* _Goal of the exercise_: What's needed is the listing below, repeated word for word with no pictures.

* _Data provided_:
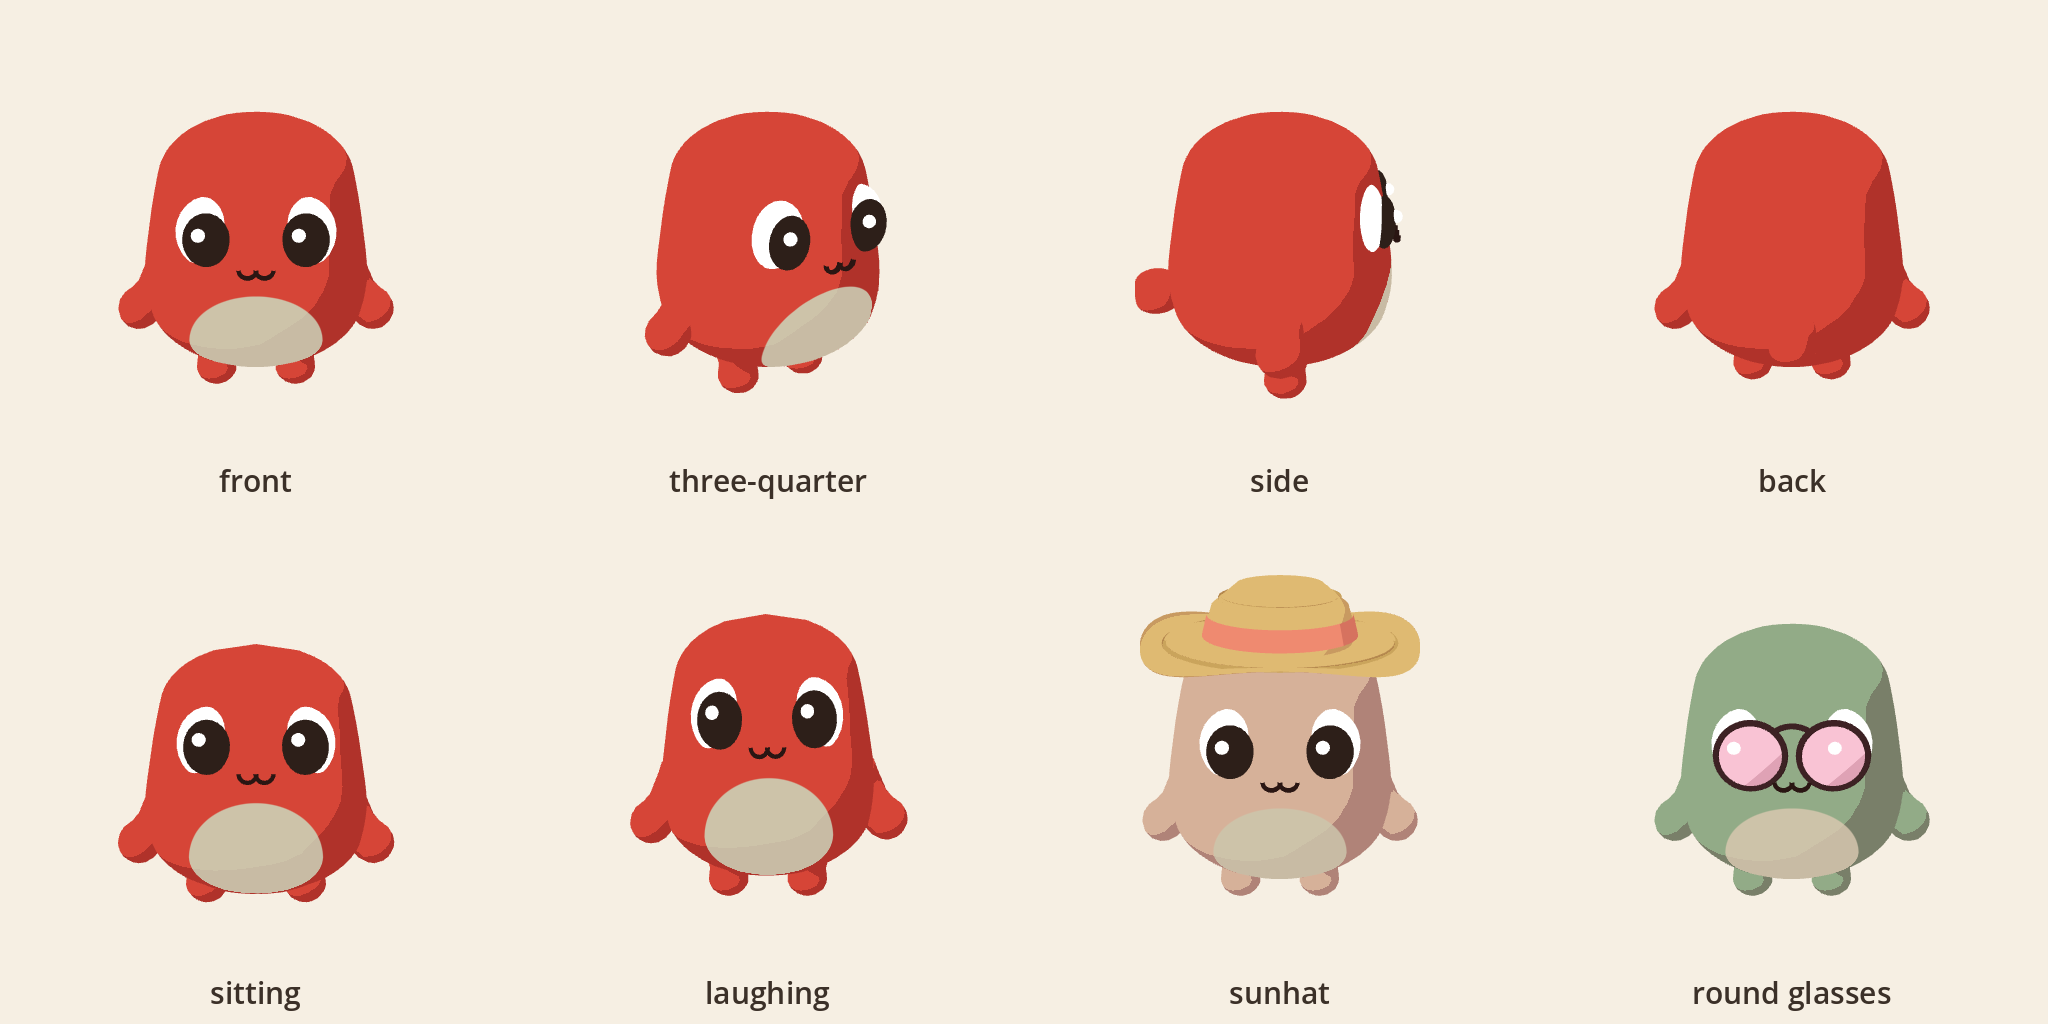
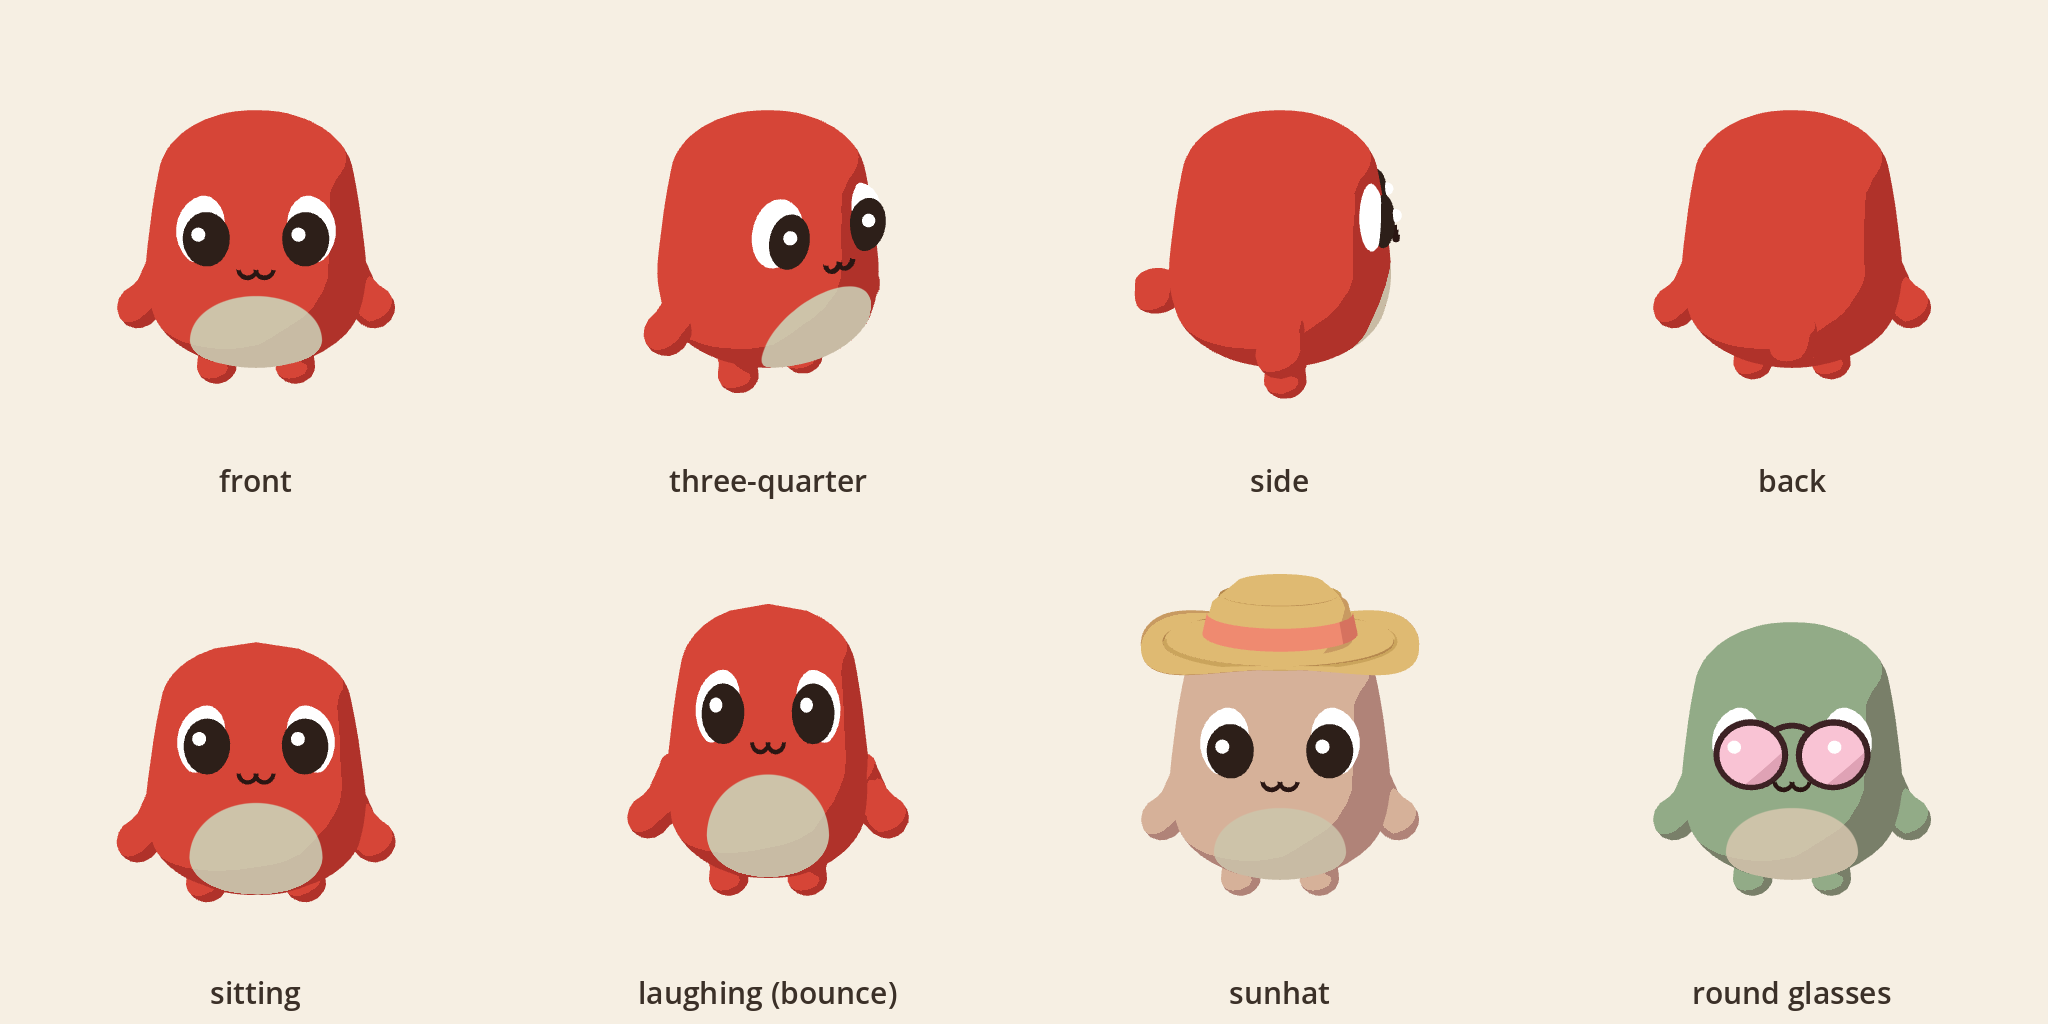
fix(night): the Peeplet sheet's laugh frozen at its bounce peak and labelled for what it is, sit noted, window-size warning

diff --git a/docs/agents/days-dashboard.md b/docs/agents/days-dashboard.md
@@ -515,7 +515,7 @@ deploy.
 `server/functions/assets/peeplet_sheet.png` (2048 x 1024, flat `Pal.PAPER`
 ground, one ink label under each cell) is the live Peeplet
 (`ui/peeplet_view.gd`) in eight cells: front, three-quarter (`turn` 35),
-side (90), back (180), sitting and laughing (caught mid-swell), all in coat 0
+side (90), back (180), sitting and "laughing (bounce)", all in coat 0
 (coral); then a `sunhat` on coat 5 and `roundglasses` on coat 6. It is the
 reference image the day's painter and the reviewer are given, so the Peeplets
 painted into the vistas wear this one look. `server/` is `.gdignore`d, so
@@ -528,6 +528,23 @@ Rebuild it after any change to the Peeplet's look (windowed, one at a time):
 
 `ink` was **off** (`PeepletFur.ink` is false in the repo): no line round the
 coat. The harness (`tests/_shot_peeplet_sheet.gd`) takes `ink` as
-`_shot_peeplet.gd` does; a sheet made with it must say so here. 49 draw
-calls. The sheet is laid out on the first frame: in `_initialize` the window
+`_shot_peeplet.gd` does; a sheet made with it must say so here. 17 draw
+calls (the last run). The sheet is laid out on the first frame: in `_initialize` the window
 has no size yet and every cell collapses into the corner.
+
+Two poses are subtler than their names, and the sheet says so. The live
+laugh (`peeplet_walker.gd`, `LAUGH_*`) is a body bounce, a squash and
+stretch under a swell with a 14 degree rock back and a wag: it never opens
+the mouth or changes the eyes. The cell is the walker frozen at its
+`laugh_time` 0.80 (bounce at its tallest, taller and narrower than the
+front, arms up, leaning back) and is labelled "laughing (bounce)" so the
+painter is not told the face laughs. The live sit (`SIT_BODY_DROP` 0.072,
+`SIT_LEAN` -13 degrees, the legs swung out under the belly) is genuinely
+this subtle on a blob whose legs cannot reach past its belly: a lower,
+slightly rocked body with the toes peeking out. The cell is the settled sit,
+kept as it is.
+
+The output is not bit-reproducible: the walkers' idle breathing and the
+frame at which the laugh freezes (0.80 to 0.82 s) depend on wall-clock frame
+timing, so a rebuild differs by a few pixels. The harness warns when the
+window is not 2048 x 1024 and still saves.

* _Solved exercise_:
fix(night): the Peeplet sheet's laugh frozen at its bounce peak and labelled for what it is, sit noted, window-size warning

diff --git a/docs/agents/days-dashboard.md b/docs/agents/days-dashboard.md
@@ -515,7 +515,7 @@ deploy.
 `server/functions/assets/peeplet_sheet.png` (2048 x 1024, flat `Pal.PAPER`
 ground, one ink label under each cell) is the live Peeplet
 (`ui/peeplet_view.gd`) in eight cells: front, three-quarter (`turn` 35),
-side (90), back (180), sitting and laughing (caught mid-swell), all in coat 0
+side (90), back (180), sitting and "laughing (bounce)", all in coat 0
 (coral); then a `sunhat` on coat 5 and `roundglasses` on coat 6. It is the
 reference image the day's painter and the reviewer are given, so the Peeplets
 painted into the vistas wear this one look. `server/` is `.gdignore`d, so
@@ -528,6 +528,23 @@ Rebuild it after any change to the Peeplet's look (windowed, one at a time):
 
 `ink` was **off** (`PeepletFur.ink` is false in the repo): no line round the
 coat. The harness (`tests/_shot_peeplet_sheet.gd`) takes `ink` as
-`_shot_peeplet.gd` does; a sheet made with it must say so here. 49 draw
-calls. The sheet is laid out on the first frame: in `_initialize` the window
+`_shot_peeplet.gd` does; a sheet made with it must say so here. 17 draw
+calls (the last run). The sheet is laid out on the first frame: in `_initialize` the window
 has no size yet and every cell collapses into the corner.
+
+Two poses are subtler than their names, and the sheet says so. The live
+laugh (`peeplet_walker.gd`, `LAUGH_*`) is a body bounce, a squash and
+stretch under a swell with a 14 degree rock back and a wag: it never opens
+the mouth or changes the eyes. The cell is the walker frozen at its
+`laugh_time` 0.80 (bounce at its tallest, taller and narrower than the
+front, arms up, leaning back) and is labelled "laughing (bounce)" so the
+painter is not told the face laughs. The live sit (`SIT_BODY_DROP` 0.072,
+`SIT_LEAN` -13 degrees, the legs swung out under the belly) is genuinely
+this subtle on a blob whose legs cannot reach past its belly: a lower,
+slightly rocked body with the toes peeking out. The cell is the settled sit,
+kept as it is.
+
+The output is not bit-reproducible: the walkers' idle breathing and the
+frame at which the laugh freezes (0.80 to 0.82 s) depend on wall-clock frame
+timing, so a rebuild differs by a few pixels. The harness warns when the
+window is not 2048 x 1024 and still saves.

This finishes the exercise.